SEATTLE – You could say Seattle is a city of contrasts, one where the highs continue to grow, and the depths continue to get deeper.

It was visible on Thursday, as Seattle Mayor Ed Murray signed legislation to allow a University District upzone.

The mayor and councilmembers argue it's a way to allow for more affordable housing to be built, and in certain cases, allow people to stay out of homelessness.

"Every 10 percent increase in rents contributes to the likelihood of homelessness," Rob Johnson said.

But as the signing was underway, across town the city was preparing to sweep a controversial encampment. The city designated "The Field" at Royal Brougham and Airport Way a living space for people evicted from "The Jungle," under Interstate 5 last fall. But according to city officials, it has been overcome by rodents, trash, and feces. Last month, a resident was arrested and charged with rape, and child sex trafficking.

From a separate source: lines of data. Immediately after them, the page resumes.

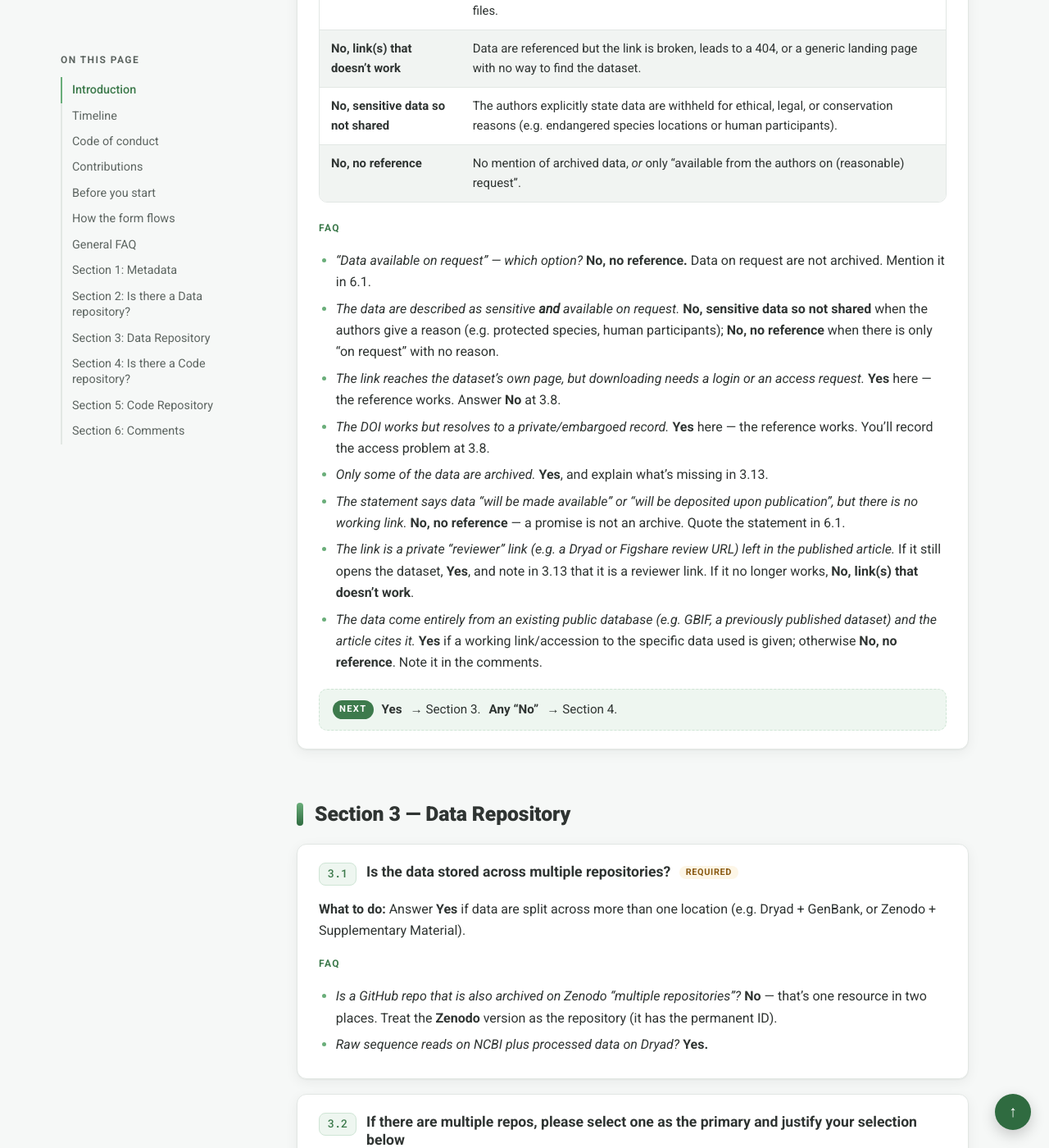
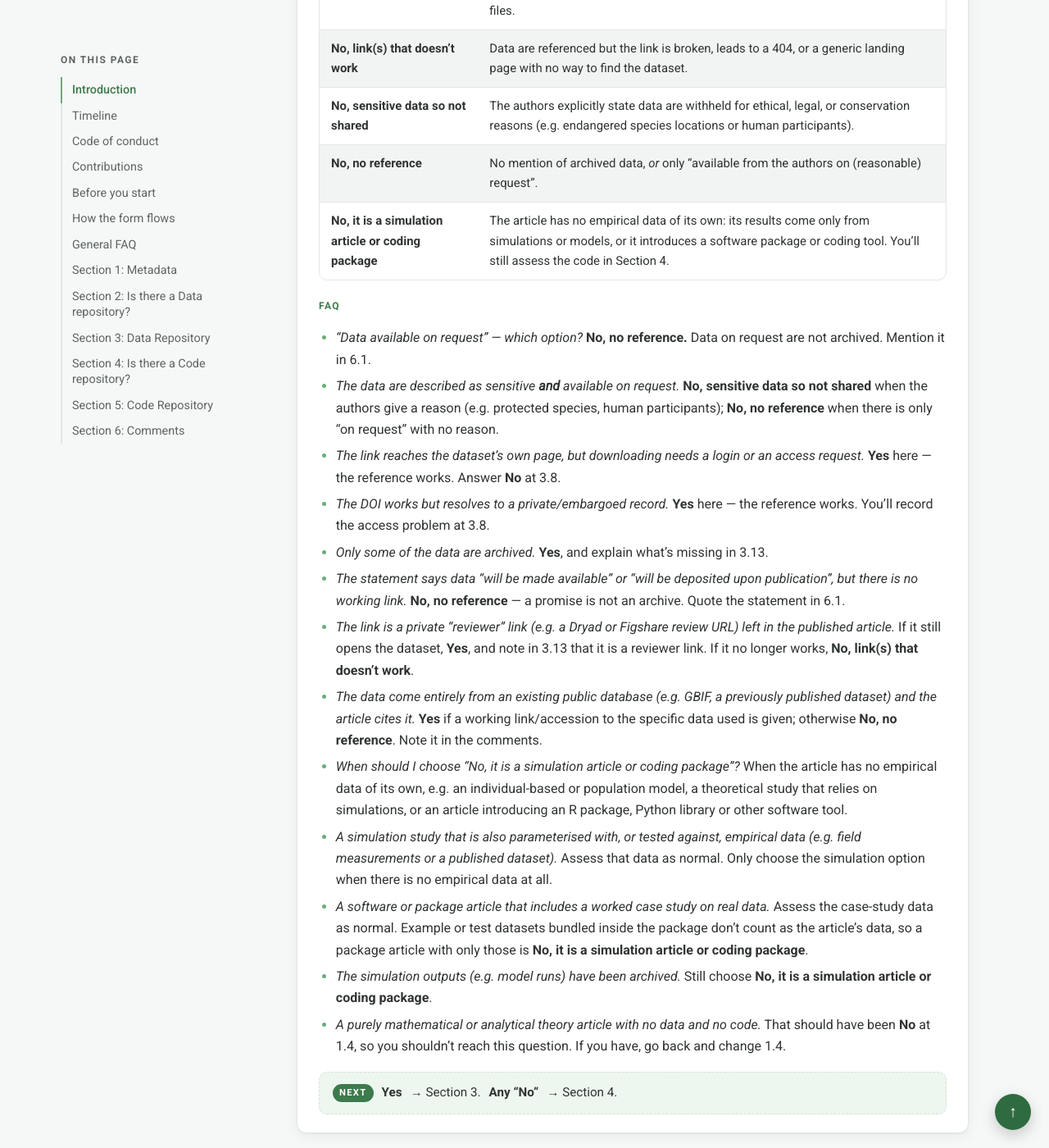
Before and after one commit to EIvimeyCook/Data-Code_Society, a Jekyll site: the page built from FAQ.md, in a window 1280 px wide and 1400 px high, scrolled down 8320 px. Shown: the whole window at 82% size. Built offline with Jekyll 4.4.1, drawn with Linux system fonts in a browser that asks for light colours; our own code applies the rules of GitHub Pages for plain Markdown files.

Commit message:
update with new option for simulations

```diff
--- a/FAQ.md
+++ b/FAQ.md
@@ -233,6 +233,7 @@ The Zoom chat or the dedicated Slack channel.
 | **No, link(s) that doesn't work** | Data are referenced but the link is broken, leads to a 404, or a generic landing page with no way to find the dataset. |
 | **No, sensitive data so not shared** | The authors explicitly state data are withheld for ethical, legal, or conservation reasons (e.g. endangered species locations or human participants). |
 | **No, no reference** | No mention of archived data, *or* only "available from the authors on (reasonable) request". |
+| **No, it is a simulation article or coding package** | The article has no empirical data of its own: its results come only from simulations or models, or it introduces a software package or coding tool. You'll still assess the code in Section 4. |
 
 **FAQ**
 - *"Data available on request" — which option?* **No, no reference.** Data on request are not archived. Mention it in 6.1.
@@ -243,6 +244,11 @@ The Zoom chat or the dedicated Slack channel.
 - *The statement says data "will be made available" or "will be deposited upon publication", but there is no working link.* **No, no reference** — a promise is not an archive. Quote the statement in 6.1.
 - *The link is a private "reviewer" link (e.g. a Dryad or Figshare review URL) left in the published article.* If it still opens the dataset, **Yes**, and note in 3.13 that it is a reviewer link. If it no longer works, **No, link(s) that doesn't work**.
 - *The data come entirely from an existing public database (e.g. GBIF, a previously published dataset) and the article cites it.* **Yes** if a working link/accession to the specific data used is given; otherwise **No, no reference**. Note it in the comments.
+- *When should I choose "No, it is a simulation article or coding package"?* When the article has no empirical data of its own, e.g. an individual-based or population model, a theoretical study that relies on simulations, or an article introducing an R package, Python library or other software tool.
+- *A simulation study that is also parameterised with, or tested against, empirical data (e.g. field measurements or a published dataset).* Assess that data as normal. Only choose the simulation option when there is no empirical data at all.
+- *A software or package article that includes a worked case study on real data.* Assess the case-study data as normal. Example or test datasets bundled inside the package don't count as the article's data, so a package article with only those is **No, it is a simulation article or coding package**.
+- *The simulation outputs (e.g. model runs) have been archived.* Still choose **No, it is a simulation article or coding package**.
+- *A purely mathematical or analytical theory article with no data and no code.* That should have been **No** at 1.4, so you shouldn't reach this question. If you have, go back and change 1.4.
 
 ➡️ **Yes** → Section 3. **Any "No"** → Section 4.
 
```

The city says it will be swept clean on Tuesday, March 7 at 9 a.m. There will be no replacement location.

That's drawn a mix of reviews from those who have aided and are trying to help people out of homelessness.

"We are offering each of them shelter,” Jeff Lilley of Union Gospel Mission said. “And meeting with them individually (as much as they are willing) to offer additional services ranging from legal services, health and dental, addiction recovery services, as well as connecting them with housing providers and case managers."

But other advocates say the city has failed in this particular case.

"We think that the city is doing a poor job of assisting the people who are currently living in this space,” wrote Alison Eisinger, director of the Seattle/King County Coalition on Homelessness. “And that the city itself created a difficult situation, directed people to set up temporary living arrangements there, failed to support or protect the people or manage the site well, and are now requiring people to move without sufficient alternatives or a good plan. It is very troubling indeed.”

Johnson, appearing at the upzone bill signing, said it's an argument for creating more homes for the homeless.

"To get people housed is a priority of mine. We've gotta get people inside, and I hear that from constituents all across the political spectrum," he said, adding, "We need to ramp up the locations quickly."